- When it comes to this project, how did Berghain inspire you?
Right after I finished my studies, I lived in Berlin for three months. That was an important period of my life and the beginning of my career as an artist and a composer, and in that period I visited Berghain. It’s an enormous creative space, a former industrial hall which reverberates and echoes, so I had a feeling something was constantly popping out, it looked like a dark room. I was led by the ambiguity of the term: dark room like a fetish, but also like a place used for developing photos. It inspired me for sounds and images that come out of the dark.
- How does this thematic frame communicate with the ensemble whose musicians come from ex-Yugoslav countries?
I think that the ensemble can wonderfully communicate with the theme because we find the link between the 30th anniversary of the fall of the Berlin Wall and the city that went through both Nazism and communism to become of the most open ones in Europe very important. Especially since a similar process took place here but in reverse. Led by a positive message, the musicians from all the ex-Yugoslav countries are trying to establish communication. My piece is rather heterogeneous, it contains many moments that are juxtaposed like small, closed worlds that still do have a common language and function as a whole.
- You’ve talked about the freedom one can feel in Berlin after everything it went through. Can you feel such freedom in the Balkans today?
Having visited all the Balkan countries, I’d say that enough time has passed, that some new generations have arrived and that they can work together with us who have had the experience of war to break the ice barrier built between us. I feel that this is the right time to say: let’s talk to each other again in a kind and human way.

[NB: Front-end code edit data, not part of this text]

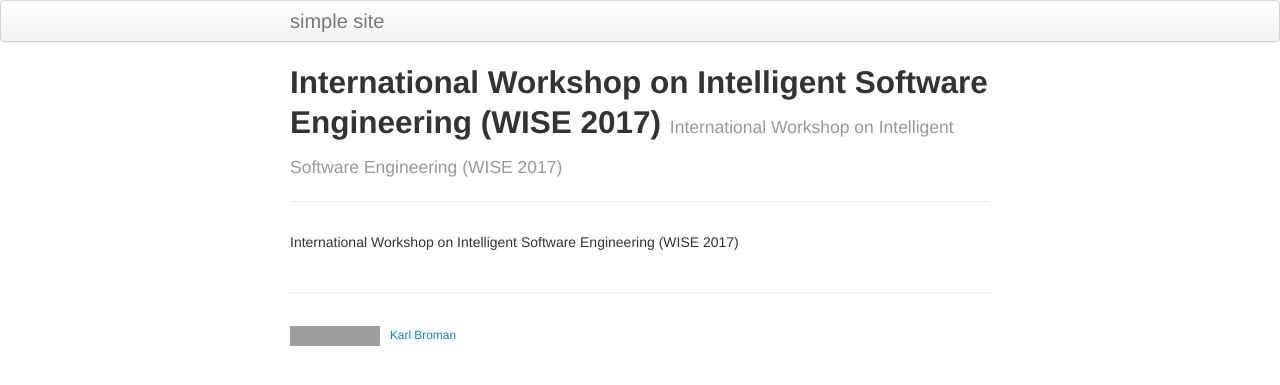
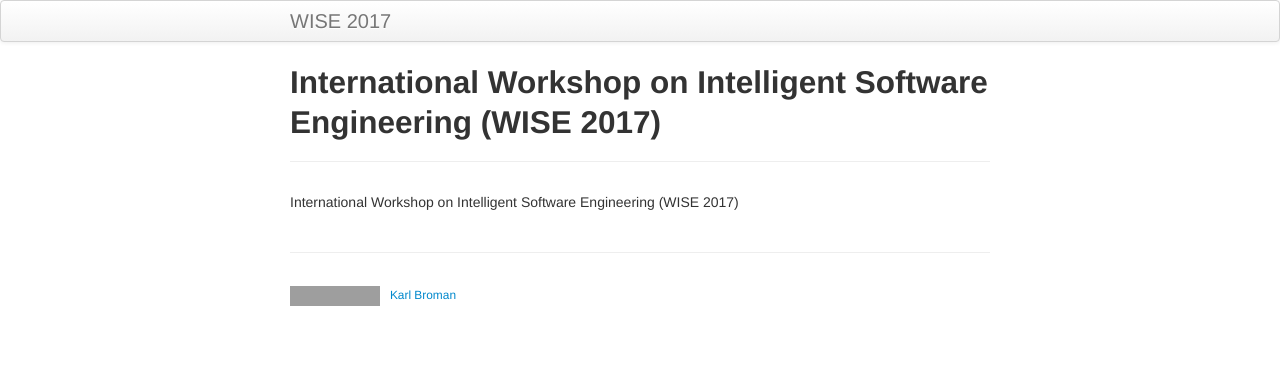
Before and after one commit to isofteng/wise2017, a Jekyll site: the page built from index.md, in a window 1280 px wide. Shown: the top 385 px of the page. Built offline with Jekyll 4.4.1, drawn with Linux system fonts in a browser that asks for light colours; part of the change alters nothing that is shown; grey boxes are pictures that could not be loaded.

Commit message:
revised some config

```diff
--- a/_config.yml
+++ b/_config.yml
@@ -8,16 +8,16 @@ highlighter: rouge
 # Themes are encouraged to use these universal variables
 # so be sure to set them if your theme uses them.
 #
-title : simple site
+title : WISE 2017
 author :
-  name : Karl Broman
-  email : kbroman@gmail.com
-  github : kbroman
-  twitter : kwbroman
+  name : Tao Xie
+  email : taoxie@gmail.com
+  github : taoxiease
+  twitter : taoxiease
   feedburner : nil
 
 # NOTE: If replacing this next line with your own URL, you likely want "https://" not "http://"
-production_url : http://kbroman.github.io/simple_site
+production_url : https://isofteng.github.io/wise2017/
 
 # Tell Github to use the kramdown markdown interpreter
 # (see https://help.github.com/articles/migrating-your-pages-site-from-maruku)
@@ -52,7 +52,7 @@ JB :
   #     This means always setting the protocol (http|https) or prefixing with "/"
   #
   # NOTE: If replacing this next line with your own URL, you likely want "https://" not "http://"
-  BASE_PATH : http://kbroman.org/simple_site
+  BASE_PATH : https://isofteng.github.io/wise2017/
 
   # By default, the asset_path is automatically defined relative to BASE_PATH plus the enabled theme.
   # ex: [BASE_PATH]/assets/themes/[THEME-NAME]
--- a/index.md
+++ b/index.md
@@ -1,7 +1,7 @@
 ---
 layout: page
 title: International Workshop on Intelligent Software Engineering (WISE 2017)
-tagline: International Workshop on Intelligent Software Engineering (WISE 2017)
+tagline:
 description: International Workshop on Intelligent Software Engineering (WISE 2017)
 ---
 
```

- How did Berghain and the entire Berlin culture scene inspire your composition?
I tried to do the only thing that I found artistically and ethically interesting: instead of juxtaposing two opposing poetics and make a composition, I chose to really go through both of them - techno and classical music - and create something that falls between the two, while remaining true and accurate. It meant demonstrating that acoustic music behaves like electronic and that a listener cannot tell one from the other with certainty. I think that’s the most interesting direction of some potential discoveries. Classical and electronic music have already been associated, that idea is not new, but they have mostly been simply juxtaposed. In that case, however, they don’t communicate. There’s no symmetry or deeper infusion. What I find exciting is that this project has let me think what I always wanted, it made it possible for me to find a modality in which a link can function in a more organic way.
- What can be the outcome of a music experiment when we have two so seemingly radically opposed poetics?

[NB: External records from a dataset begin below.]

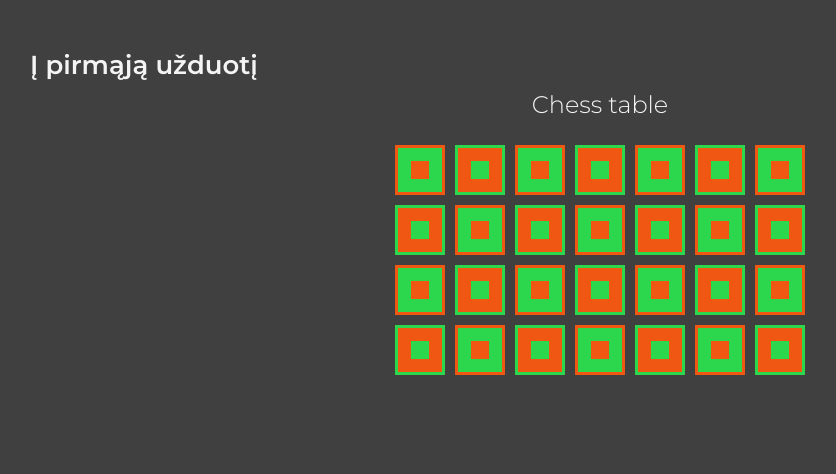
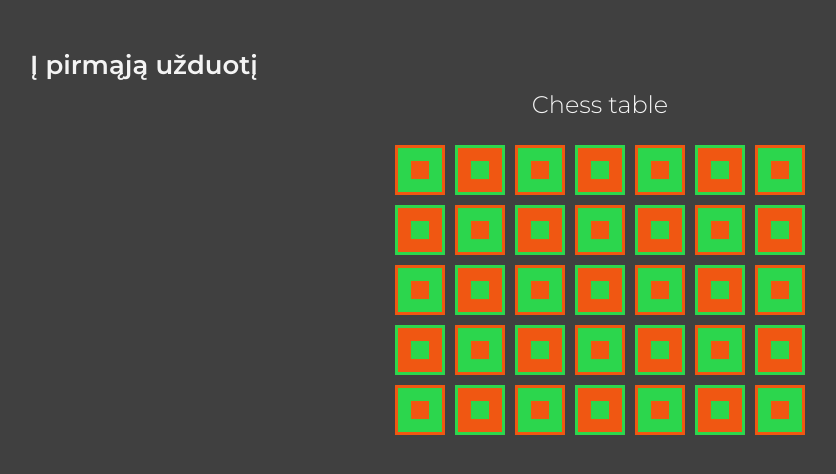
Before and after one commit to PSaveika/Fourth-assignment, a plain HTML site: page chess-index.html in a window 1280 px wide. Shown: the whole page, without its empty margins (40-876 px from the left). Drawn offline with Linux system fonts and the light colour scheme.

Commit message:
Add files via upload

```diff
--- a/chess-index.html
+++ b/chess-index.html
@@ -110,6 +110,29 @@
                 <div><div><div></div></div></div>
             </td>
         </tr>
+        <tr>
+            <td>
+                <div><div><div></div></div></div>
+            </td>
+            <td>
+                <div><div><div></div></div></div>
+            </td>
+            <td>
+                <div><div><div></div></div></div>
+            </td>
+            <td>
+                <div><div><div></div></div></div>
+            </td>
+            <td>
+                <div><div><div></div></div></div>
+            </td>
+            <td>
+                <div><div><div></div></div></div>
+            </td>
+            <td>
+                <div><div><div></div></div></div>
+            </td>
+        </tr>
     </table>
 
 
```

In the world of classical music we have a tremendous pluralism and an unfathomable diversity of styles and personal poetics that have their own audience, which is precious. However, the problem exists in academic circles, since they are still most authoritative when it comes to classical scene. And while they are intolerant towards the pluralism, they support a poetics created in the 60ies. That academic sound hasn’t undergone any radical changes. In my opinion, a search for a new sound must imply openness towards communication, but not at any expense. The problem about the contemporary classical scene is that it’s ghettoized and usually performed only at festivals, so it cannot leak onto concert stages. The reason is that it’s so enclosed within its own frames that the audience finds it hard to communicate with what they hear.
Draško Adžić: B. matinée *
Drinor Zymberi: Trance *
Arvo Pärt: Fratres (Stanko Madić, solo violin)
Davor Branimir Vincze: darkroom *
Samuel Barber: Adagio for Strings
Darija Andovska: FairVent *
Danijel Žontar: Afterparty * (electronica: DJ MKDSL)
* commissioned by NBO